HOW TO COMPLETE THIS TASK => Which lines of the entries hold the string "Damien"? Copy each one.

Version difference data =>
-- Opening Marker --

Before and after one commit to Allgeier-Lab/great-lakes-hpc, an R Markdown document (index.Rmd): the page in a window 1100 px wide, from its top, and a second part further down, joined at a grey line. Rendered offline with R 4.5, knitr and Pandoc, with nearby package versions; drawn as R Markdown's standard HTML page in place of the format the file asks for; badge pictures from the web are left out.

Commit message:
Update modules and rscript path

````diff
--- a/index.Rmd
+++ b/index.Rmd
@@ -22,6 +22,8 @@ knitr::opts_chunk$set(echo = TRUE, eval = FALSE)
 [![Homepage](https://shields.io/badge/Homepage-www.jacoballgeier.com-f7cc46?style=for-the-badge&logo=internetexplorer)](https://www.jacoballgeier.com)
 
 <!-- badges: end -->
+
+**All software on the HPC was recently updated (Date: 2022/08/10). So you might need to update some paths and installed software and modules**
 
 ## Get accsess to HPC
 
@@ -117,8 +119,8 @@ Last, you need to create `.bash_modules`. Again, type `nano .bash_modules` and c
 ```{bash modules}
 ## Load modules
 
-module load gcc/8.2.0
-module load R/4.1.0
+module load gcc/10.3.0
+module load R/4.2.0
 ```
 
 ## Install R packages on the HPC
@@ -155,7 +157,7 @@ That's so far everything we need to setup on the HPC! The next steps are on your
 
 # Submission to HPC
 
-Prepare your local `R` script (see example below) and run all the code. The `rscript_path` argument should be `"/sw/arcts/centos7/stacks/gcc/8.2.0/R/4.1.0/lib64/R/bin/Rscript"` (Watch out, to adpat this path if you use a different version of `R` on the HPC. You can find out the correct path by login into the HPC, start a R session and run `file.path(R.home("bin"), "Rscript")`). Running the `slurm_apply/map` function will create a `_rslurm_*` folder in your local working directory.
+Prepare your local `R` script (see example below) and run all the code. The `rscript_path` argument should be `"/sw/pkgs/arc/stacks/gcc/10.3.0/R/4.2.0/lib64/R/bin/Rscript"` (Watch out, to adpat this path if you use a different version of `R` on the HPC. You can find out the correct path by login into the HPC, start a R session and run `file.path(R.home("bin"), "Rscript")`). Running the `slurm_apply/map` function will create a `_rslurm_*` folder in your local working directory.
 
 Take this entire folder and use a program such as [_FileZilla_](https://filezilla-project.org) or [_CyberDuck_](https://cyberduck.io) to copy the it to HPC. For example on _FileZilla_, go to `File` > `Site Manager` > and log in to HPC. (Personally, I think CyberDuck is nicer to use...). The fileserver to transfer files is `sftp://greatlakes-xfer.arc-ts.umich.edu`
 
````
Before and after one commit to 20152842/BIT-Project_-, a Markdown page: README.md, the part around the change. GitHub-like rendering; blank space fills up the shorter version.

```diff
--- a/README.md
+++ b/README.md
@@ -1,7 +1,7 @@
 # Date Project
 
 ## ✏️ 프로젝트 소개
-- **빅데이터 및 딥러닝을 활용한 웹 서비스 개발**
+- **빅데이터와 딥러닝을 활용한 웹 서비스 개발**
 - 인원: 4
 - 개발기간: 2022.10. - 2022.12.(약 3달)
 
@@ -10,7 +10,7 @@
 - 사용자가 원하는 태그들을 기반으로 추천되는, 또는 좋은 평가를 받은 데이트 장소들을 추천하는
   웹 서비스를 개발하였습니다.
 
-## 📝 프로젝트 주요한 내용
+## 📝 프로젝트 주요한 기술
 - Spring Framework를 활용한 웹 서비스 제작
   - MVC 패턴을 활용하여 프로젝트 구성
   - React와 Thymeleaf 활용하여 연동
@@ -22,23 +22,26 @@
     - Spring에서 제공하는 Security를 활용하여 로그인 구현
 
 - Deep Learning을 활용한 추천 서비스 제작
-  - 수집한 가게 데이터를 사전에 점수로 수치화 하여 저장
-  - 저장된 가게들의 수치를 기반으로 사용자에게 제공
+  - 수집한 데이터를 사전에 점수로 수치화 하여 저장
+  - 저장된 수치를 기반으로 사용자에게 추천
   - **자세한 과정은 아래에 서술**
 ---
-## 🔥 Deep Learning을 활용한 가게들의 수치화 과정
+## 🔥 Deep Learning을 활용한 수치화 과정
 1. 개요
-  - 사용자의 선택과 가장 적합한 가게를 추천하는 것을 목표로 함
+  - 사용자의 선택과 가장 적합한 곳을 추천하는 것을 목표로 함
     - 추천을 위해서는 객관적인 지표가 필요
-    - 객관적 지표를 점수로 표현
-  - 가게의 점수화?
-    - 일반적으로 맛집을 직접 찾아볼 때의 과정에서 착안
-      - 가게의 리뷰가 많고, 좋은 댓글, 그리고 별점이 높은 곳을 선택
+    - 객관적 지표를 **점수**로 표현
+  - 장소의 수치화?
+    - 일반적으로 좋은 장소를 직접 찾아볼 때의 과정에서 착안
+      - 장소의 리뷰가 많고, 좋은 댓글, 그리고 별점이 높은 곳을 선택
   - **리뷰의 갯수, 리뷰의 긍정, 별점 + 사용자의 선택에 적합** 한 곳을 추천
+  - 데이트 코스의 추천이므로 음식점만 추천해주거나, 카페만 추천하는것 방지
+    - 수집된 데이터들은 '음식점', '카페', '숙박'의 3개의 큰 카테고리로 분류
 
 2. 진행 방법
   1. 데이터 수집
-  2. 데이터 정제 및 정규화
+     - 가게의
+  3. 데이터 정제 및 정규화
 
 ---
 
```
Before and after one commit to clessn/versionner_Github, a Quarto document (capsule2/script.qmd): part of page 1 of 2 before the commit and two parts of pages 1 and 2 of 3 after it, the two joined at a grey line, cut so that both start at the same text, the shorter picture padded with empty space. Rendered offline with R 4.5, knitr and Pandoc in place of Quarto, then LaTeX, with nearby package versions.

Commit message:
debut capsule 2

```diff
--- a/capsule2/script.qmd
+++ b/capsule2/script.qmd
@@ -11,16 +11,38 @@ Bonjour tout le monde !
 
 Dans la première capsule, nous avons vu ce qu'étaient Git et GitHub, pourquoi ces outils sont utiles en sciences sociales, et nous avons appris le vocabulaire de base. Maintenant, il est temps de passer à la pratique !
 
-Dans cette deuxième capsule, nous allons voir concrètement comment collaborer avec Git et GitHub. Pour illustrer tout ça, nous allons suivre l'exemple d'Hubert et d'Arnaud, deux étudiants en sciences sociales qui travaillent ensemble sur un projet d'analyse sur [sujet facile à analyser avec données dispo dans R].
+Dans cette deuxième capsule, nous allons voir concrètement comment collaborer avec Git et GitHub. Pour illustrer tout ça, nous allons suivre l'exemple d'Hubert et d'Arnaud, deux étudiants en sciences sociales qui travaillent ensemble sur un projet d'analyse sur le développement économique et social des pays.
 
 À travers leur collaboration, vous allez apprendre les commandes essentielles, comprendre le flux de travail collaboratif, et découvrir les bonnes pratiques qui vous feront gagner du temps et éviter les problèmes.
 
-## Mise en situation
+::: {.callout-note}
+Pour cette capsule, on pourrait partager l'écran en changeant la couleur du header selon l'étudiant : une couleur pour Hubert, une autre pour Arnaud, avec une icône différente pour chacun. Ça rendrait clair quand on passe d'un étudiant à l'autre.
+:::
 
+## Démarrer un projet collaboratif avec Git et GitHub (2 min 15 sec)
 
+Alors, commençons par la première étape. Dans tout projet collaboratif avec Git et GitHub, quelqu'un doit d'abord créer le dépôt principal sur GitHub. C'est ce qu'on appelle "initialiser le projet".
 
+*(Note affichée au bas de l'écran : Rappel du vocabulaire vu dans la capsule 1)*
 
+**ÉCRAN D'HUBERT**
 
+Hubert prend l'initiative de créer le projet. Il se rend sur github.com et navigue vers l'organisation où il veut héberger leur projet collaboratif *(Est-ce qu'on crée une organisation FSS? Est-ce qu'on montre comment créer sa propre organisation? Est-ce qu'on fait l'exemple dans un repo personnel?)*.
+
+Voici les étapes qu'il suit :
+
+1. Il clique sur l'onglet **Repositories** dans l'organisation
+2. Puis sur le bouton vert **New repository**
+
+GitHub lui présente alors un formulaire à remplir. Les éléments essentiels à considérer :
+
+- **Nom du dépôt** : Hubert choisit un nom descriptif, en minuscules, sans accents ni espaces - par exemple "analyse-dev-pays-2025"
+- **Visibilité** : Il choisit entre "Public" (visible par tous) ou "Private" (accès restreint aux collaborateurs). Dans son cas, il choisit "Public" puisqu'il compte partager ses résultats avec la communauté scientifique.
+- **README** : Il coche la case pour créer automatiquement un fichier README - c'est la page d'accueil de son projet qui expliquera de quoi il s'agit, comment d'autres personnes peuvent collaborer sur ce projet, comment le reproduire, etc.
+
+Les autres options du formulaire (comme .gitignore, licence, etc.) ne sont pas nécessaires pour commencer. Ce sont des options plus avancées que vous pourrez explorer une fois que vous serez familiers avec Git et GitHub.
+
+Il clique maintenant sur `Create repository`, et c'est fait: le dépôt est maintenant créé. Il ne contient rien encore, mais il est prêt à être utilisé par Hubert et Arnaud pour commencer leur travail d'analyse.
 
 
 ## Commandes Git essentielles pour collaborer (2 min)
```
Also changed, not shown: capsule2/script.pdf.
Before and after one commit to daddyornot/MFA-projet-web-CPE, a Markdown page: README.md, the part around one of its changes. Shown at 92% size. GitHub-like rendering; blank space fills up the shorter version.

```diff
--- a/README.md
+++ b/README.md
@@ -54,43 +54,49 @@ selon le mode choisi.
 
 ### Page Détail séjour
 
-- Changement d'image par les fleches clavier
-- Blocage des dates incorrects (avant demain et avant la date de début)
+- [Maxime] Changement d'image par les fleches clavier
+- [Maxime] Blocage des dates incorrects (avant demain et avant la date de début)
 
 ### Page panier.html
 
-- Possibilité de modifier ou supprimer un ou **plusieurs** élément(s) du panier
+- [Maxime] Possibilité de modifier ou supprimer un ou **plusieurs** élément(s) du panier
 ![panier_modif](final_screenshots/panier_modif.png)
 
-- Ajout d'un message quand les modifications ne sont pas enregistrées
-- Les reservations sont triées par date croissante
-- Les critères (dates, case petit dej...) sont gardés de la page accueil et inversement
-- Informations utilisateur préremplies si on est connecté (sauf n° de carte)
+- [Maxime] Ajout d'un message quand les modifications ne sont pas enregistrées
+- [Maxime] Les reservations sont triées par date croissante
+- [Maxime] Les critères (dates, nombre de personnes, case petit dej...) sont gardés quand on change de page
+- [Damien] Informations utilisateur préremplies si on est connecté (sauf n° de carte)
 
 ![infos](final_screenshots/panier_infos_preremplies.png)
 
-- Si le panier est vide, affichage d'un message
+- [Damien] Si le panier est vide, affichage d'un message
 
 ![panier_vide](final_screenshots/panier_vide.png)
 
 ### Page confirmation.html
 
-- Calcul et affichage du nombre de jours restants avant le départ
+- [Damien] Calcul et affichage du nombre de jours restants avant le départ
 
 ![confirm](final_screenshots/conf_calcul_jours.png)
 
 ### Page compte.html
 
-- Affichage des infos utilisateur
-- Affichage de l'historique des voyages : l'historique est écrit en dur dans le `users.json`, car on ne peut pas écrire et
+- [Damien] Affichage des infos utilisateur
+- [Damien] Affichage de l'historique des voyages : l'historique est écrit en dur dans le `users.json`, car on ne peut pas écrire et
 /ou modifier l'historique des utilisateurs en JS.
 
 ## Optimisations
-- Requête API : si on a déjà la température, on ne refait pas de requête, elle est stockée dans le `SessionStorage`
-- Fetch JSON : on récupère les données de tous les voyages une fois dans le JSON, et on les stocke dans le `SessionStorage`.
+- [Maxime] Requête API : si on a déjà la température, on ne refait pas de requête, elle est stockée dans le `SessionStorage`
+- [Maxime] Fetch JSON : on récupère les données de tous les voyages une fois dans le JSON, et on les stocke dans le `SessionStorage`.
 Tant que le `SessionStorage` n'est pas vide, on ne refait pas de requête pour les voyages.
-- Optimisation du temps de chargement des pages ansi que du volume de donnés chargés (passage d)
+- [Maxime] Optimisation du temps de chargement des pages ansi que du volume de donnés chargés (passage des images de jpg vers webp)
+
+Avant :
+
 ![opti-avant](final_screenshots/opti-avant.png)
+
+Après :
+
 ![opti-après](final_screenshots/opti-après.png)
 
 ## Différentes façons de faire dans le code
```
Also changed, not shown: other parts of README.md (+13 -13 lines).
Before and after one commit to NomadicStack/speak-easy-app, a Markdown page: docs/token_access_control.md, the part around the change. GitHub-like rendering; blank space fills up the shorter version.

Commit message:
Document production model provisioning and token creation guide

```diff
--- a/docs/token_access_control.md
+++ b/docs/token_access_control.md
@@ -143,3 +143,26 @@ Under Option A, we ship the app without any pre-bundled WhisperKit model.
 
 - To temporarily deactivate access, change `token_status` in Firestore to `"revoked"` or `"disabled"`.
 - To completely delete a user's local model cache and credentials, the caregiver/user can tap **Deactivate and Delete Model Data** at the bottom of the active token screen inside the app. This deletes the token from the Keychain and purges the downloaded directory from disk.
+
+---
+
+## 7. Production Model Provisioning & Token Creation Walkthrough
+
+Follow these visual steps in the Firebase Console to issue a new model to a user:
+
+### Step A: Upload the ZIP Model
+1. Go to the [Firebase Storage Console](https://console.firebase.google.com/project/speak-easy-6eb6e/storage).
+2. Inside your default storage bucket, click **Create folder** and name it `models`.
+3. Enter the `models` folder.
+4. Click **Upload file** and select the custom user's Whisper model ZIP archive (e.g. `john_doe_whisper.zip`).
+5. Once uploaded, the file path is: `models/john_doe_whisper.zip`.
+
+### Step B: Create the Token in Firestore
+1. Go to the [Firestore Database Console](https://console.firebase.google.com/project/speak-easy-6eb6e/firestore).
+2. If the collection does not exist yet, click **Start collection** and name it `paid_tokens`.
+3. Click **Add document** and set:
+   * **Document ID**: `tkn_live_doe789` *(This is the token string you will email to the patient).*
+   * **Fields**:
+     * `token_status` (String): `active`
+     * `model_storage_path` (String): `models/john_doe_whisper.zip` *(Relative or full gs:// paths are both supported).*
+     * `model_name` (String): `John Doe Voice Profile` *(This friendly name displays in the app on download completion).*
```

-- Closing Marker --

SOLUTION TO THIS PROBLEM =>
+- [Damien] Informations utilisateur préremplies si on est connecté (sauf n° de carte)
+- [Damien] Si le panier est vide, affichage d'un message
+- [Damien] Calcul et affichage du nombre de jours restants avant le départ
+- [Damien] Affichage des infos utilisateur
+- [Damien] Affichage de l'historique des voyages : l'historique est écrit en dur dans le `users.json`, car on ne peut pas écrire et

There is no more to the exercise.